━━ The data ━━

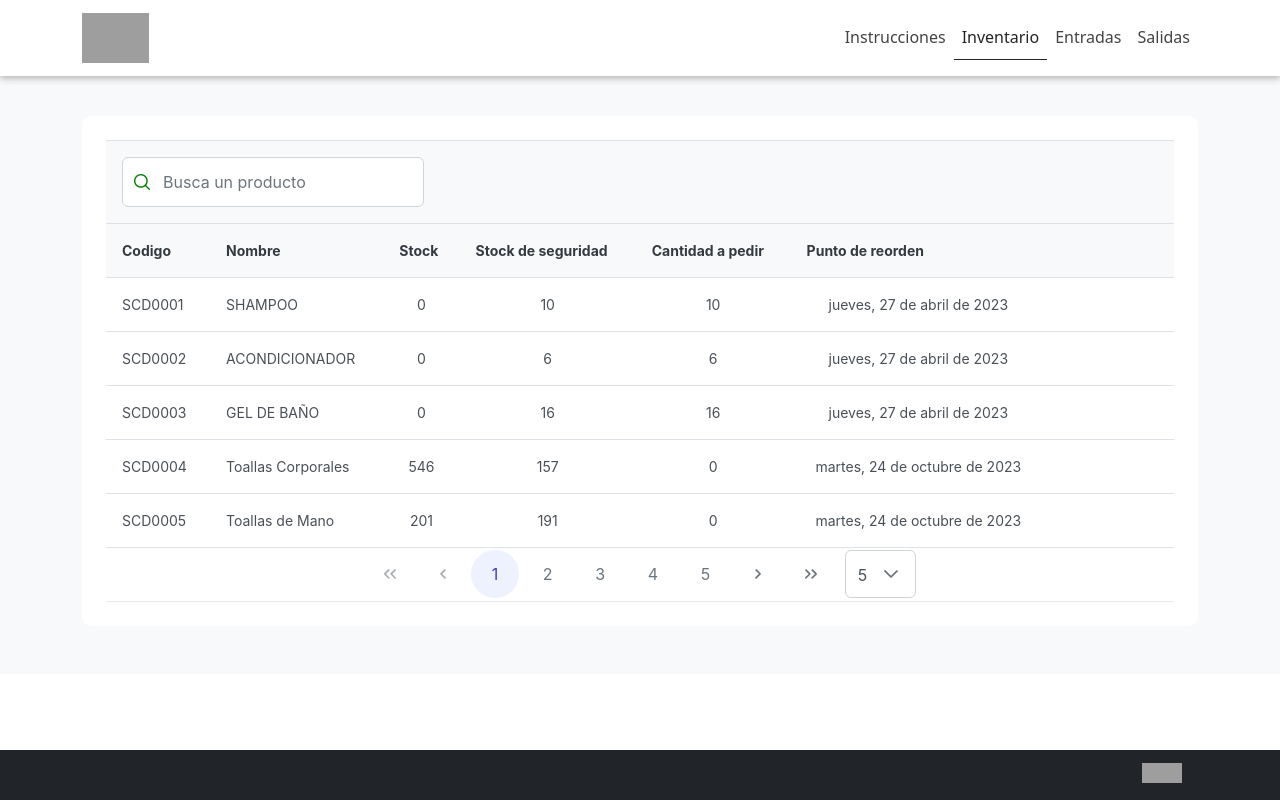
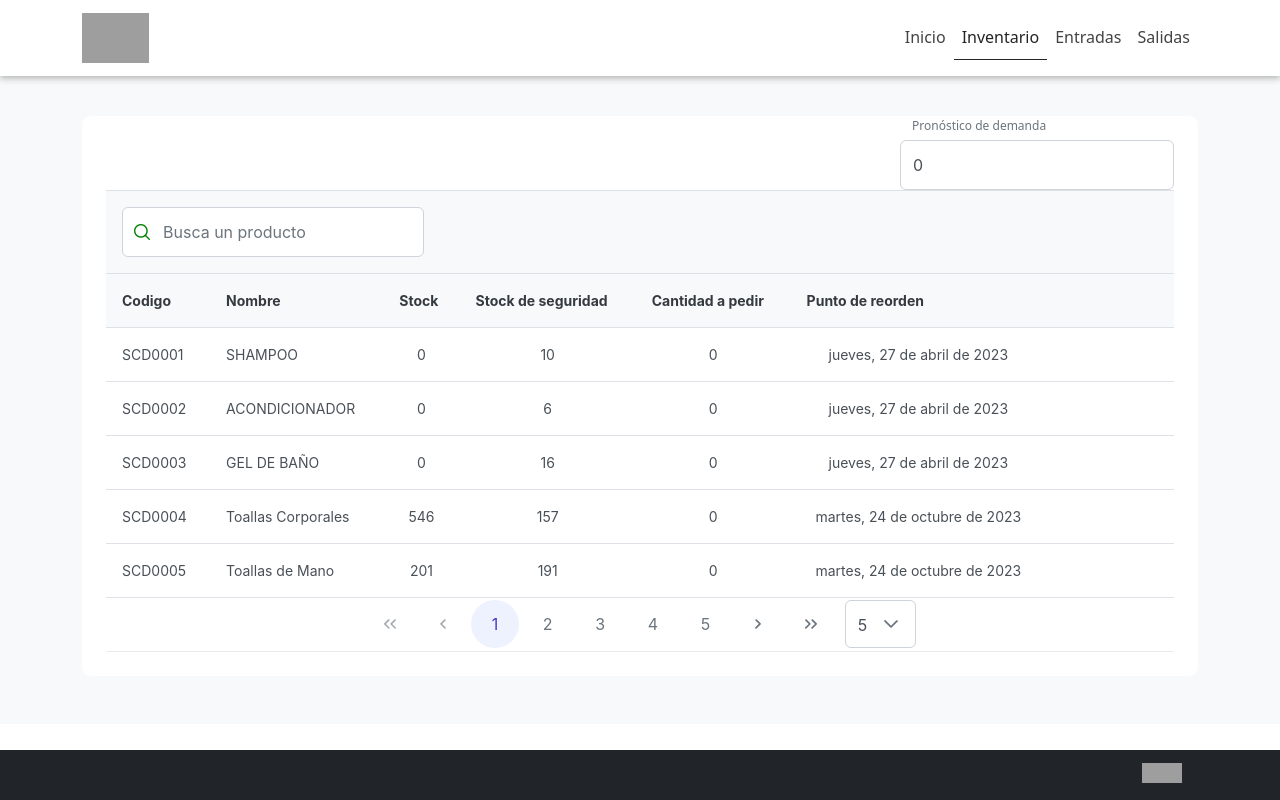
Before and after one commit to mjayalam/selina_test, a React (Create React App) app: page /selina_test/inventario in a window 1280 px wide. Built offline with nearby package versions, Linux system fonts and the light colour scheme; grey boxes are pictures that could not be loaded.

Commit message:
pronostico de demanda e inicio pagina

```diff
--- a/src/pages/Instructions.jsx
+++ b/src/pages/Instructions.jsx
@@ -4,7 +4,7 @@ export const Instructions = () => {
     <div className="b-image">
       <Flex justifyContent={"center"} alignItems={"center"}>
         <div className="home-text">
-          <h1>Hola bienvenido al sistema de inventarios Selina Downtown</h1>
+          <h1>Bienvenido al SGI de Selina Cancún Downtown</h1>
         </div>
 
       </Flex>
--- a/src/pages/Inventory.jsx
+++ b/src/pages/Inventory.jsx
@@ -1,9 +1,10 @@
-import { INVENTORY_KEY, ProductsObj, DateFormatterMX, addDays, noWhites} from "../utils";
+import { INVENTORY_KEY, ProductsObj, DateFormatterMX, addDays, noWhites, noWhitesObj, InputsArray} from "../utils";
 import React, { useState } from 'react';
 import { DataTable } from 'primereact/datatable';
 import { InputText } from 'primereact/inputtext';
 import { Wrapper } from '../components/Wrapper';
-import { FilterMatchMode, FilterOperator } from 'primereact/api';
+import { Flex } from "../components/Flex";
+import { FilterMatchMode } from 'primereact/api';
 import { Column } from 'primereact/column';
 import '../css/inventory.css';
 export const Inventory = ({ ...rest }) => {
@@ -16,6 +17,7 @@ export const Inventory = ({ ...rest }) => {
     }
     return ProductsObj;
   });
+  const [demandPronos, setDemandPronos ] = useState(0);
   const [filters, setFilters] = useState({
     global: { value: null, matchMode: FilterMatchMode.CONTAINS },
   });
@@ -32,8 +34,12 @@ export const Inventory = ({ ...rest }) => {
     setGlobalFilterValue(value);
   };
 
+  const calculateToOrder = (option) => Math.trunc((!!demandPronos ? parseFloat(demandPronos) : 1.0) * noWhitesObj[option.code].multiplier - parseFloat(option.stock));
 
   const getToOrder = ((option) => {
+    if(noWhites.has(option.code)) {
+      return calculateToOrder(option);
+    }
     const toOrder = option.securityStock - option.stock;
     return toOrder >= 0 ? toOrder : 0
   });
@@ -65,12 +71,40 @@ export const Inventory = ({ ...rest }) => {
     );
   };
 
+  const onChangeDemandPronos = (e) => {
+    const demanda = Number(e.target.value);
+    const json = localStorage.getItem(INVENTORY_KEY);
+    let currProducts = InputsArray;
+		try {
+			if (!!json) {
+				const parsed = JSON.parse(json);
+				currProducts = parsed;
+			}
+		} catch (e) {
+			console.error(e);
+		}
+    currProducts.forEach((item,idx) => {
+      if(noWhites.has(item.code)) {
+        const _toOrder = Math.trunc((!!demanda ? parseFloat(demanda) : 1.0) * noWhitesObj[item.code].multiplier - parseFloat(item.stock))
+        console.log("martin",_toOrder);
+        currProducts[idx].toOrder = _toOrder;
+      }
+    });
+    setDemandPronos(demanda);
+    setProducts(currProducts);
 
+  }
 
   const header = renderHeader();
 
   return (<Wrapper>
     <div {...rest}>
+      <Flex justifyContent={"flex-end"}>
+      <span className="p-float-label">
+        <InputText id={"demand-pronostic"} value={demandPronos} placeholder="Demanda pronosticada" onChange={onChangeDemandPronos}/>
+        <label htmlFor="udemand-pronostic">Pronóstico de demanda</label>
+      </span>
+      </Flex>
       <DataTable
         className="p-datatable-inventory"
         value={products}
--- a/src/utils/index.js
+++ b/src/utils/index.js
@@ -53,7 +53,7 @@ export const headerItems = {
   imgFooter: "https://selina-res.cloudinary.com/image/upload/if_iw_gt_2560,c_scale,w_2560/e_sharpen:80,q_auto:good/f_auto/v1/s-cf-1/xdw7oj4u3s4v/7wcp0CllQpA4HAZ9Rr4FQr/de8c01157022b708957b2b5687ef8449/asset-1.svg",
   img: "https://www.selina.com/static/media/selina_logo_black.b62a0982.svg",
   navigation: [
-    { name: "Instrucciones ", url: BASE_URL },
+    { name: "Inicio ", url: BASE_URL },
     { name: "Inventario", url: `${BASE_URL}/inventario` },
     { name: "Entradas", url: `${BASE_URL}/entradas`},
     { name: "Salidas", url: `${BASE_URL}/salidas`}
@@ -74,4 +74,17 @@ export const addDays = (date, days) => {
   return date;
 }
 
-export const noWhites = new Set(["SCD0001", "SCD0002", "SCD0003"])
+export const noWhites = new Set(["SCD0001", "SCD0002", "SCD0003"]);
+
+export const noWhitesObj = {
+  SCD0001: {
+    multiplier: 0.5 / 60.0
+  },
+  SCD0002: {
+    multiplier: 0.3 / 60.0
+  },
+  SCD0003: {
+    multiplier: 0.8 / 60.0
+  }
+
+}
```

━━━

» **What the task asks**: Print each entry precisely as written; the pictures stay out.

» **Solution for this task**:
Before and after one commit to mjayalam/selina_test, a React (Create React App) app: page /selina_test/inventario in a window 1280 px wide. Built offline with nearby package versions, Linux system fonts and the light colour scheme; grey boxes are pictures that could not be loaded.

Commit message:
pronostico de demanda e inicio pagina

```diff
--- a/src/pages/Instructions.jsx
+++ b/src/pages/Instructions.jsx
@@ -4,7 +4,7 @@ export const Instructions = () => {
     <div className="b-image">
       <Flex justifyContent={"center"} alignItems={"center"}>
         <div className="home-text">
-          <h1>Hola bienvenido al sistema de inventarios Selina Downtown</h1>
+          <h1>Bienvenido al SGI de Selina Cancún Downtown</h1>
         </div>
 
       </Flex>
--- a/src/pages/Inventory.jsx
+++ b/src/pages/Inventory.jsx
@@ -1,9 +1,10 @@
-import { INVENTORY_KEY, ProductsObj, DateFormatterMX, addDays, noWhites} from "../utils";
+import { INVENTORY_KEY, ProductsObj, DateFormatterMX, addDays, noWhites, noWhitesObj, InputsArray} from "../utils";
 import React, { useState } from 'react';
 import { DataTable } from 'primereact/datatable';
 import { InputText } from 'primereact/inputtext';
 import { Wrapper } from '../components/Wrapper';
-import { FilterMatchMode, FilterOperator } from 'primereact/api';
+import { Flex } from "../components/Flex";
+import { FilterMatchMode } from 'primereact/api';
 import { Column } from 'primereact/column';
 import '../css/inventory.css';
 export const Inventory = ({ ...rest }) => {
@@ -16,6 +17,7 @@ export const Inventory = ({ ...rest }) => {
     }
     return ProductsObj;
   });
+  const [demandPronos, setDemandPronos ] = useState(0);
   const [filters, setFilters] = useState({
     global: { value: null, matchMode: FilterMatchMode.CONTAINS },
   });
@@ -32,8 +34,12 @@ export const Inventory = ({ ...rest }) => {
     setGlobalFilterValue(value);
   };
 
+  const calculateToOrder = (option) => Math.trunc((!!demandPronos ? parseFloat(demandPronos) : 1.0) * noWhitesObj[option.code].multiplier - parseFloat(option.stock));
 
   const getToOrder = ((option) => {
+    if(noWhites.has(option.code)) {
+      return calculateToOrder(option);
+    }
     const toOrder = option.securityStock - option.stock;
     return toOrder >= 0 ? toOrder : 0
   });
@@ -65,12 +71,40 @@ export const Inventory = ({ ...rest }) => {
     );
   };
 
+  const onChangeDemandPronos = (e) => {
+    const demanda = Number(e.target.value);
+    const json = localStorage.getItem(INVENTORY_KEY);
+    let currProducts = InputsArray;
+		try {
+			if (!!json) {
+				const parsed = JSON.parse(json);
+				currProducts = parsed;
+			}
+		} catch (e) {
+			console.error(e);
+		}
+    currProducts.forEach((item,idx) => {
+      if(noWhites.has(item.code)) {
+        const _toOrder = Math.trunc((!!demanda ? parseFloat(demanda) : 1.0) * noWhitesObj[item.code].multiplier - parseFloat(item.stock))
+        console.log("martin",_toOrder);
+        currProducts[idx].toOrder = _toOrder;
+      }
+    });
+    setDemandPronos(demanda);
+    setProducts(currProducts);
 
+  }
 
   const header = renderHeader();
 
   return (<Wrapper>
     <div {...rest}>
+      <Flex justifyContent={"flex-end"}>
+      <span className="p-float-label">
+        <InputText id={"demand-pronostic"} value={demandPronos} placeholder="Demanda pronosticada" onChange={onChangeDemandPronos}/>
+        <label htmlFor="udemand-pronostic">Pronóstico de demanda</label>
+      </span>
+      </Flex>
       <DataTable
         className="p-datatable-inventory"
         value={products}
--- a/src/utils/index.js
+++ b/src/utils/index.js
@@ -53,7 +53,7 @@ export const headerItems = {
   imgFooter: "https://selina-res.cloudinary.com/image/upload/if_iw_gt_2560,c_scale,w_2560/e_sharpen:80,q_auto:good/f_auto/v1/s-cf-1/xdw7oj4u3s4v/7wcp0CllQpA4HAZ9Rr4FQr/de8c01157022b708957b2b5687ef8449/asset-1.svg",
   img: "https://www.selina.com/static/media/selina_logo_black.b62a0982.svg",
   navigation: [
-    { name: "Instrucciones ", url: BASE_URL },
+    { name: "Inicio ", url: BASE_URL },
     { name: "Inventario", url: `${BASE_URL}/inventario` },
     { name: "Entradas", url: `${BASE_URL}/entradas`},
     { name: "Salidas", url: `${BASE_URL}/salidas`}
@@ -74,4 +74,17 @@ export const addDays = (date, days) => {
   return date;
 }
 
-export const noWhites = new Set(["SCD0001", "SCD0002", "SCD0003"])
+export const noWhites = new Set(["SCD0001", "SCD0002", "SCD0003"]);
+
+export const noWhitesObj = {
+  SCD0001: {
+    multiplier: 0.5 / 60.0
+  },
+  SCD0002: {
+    multiplier: 0.3 / 60.0
+  },
+  SCD0003: {
+    multiplier: 0.8 / 60.0
+  }
+
+}
```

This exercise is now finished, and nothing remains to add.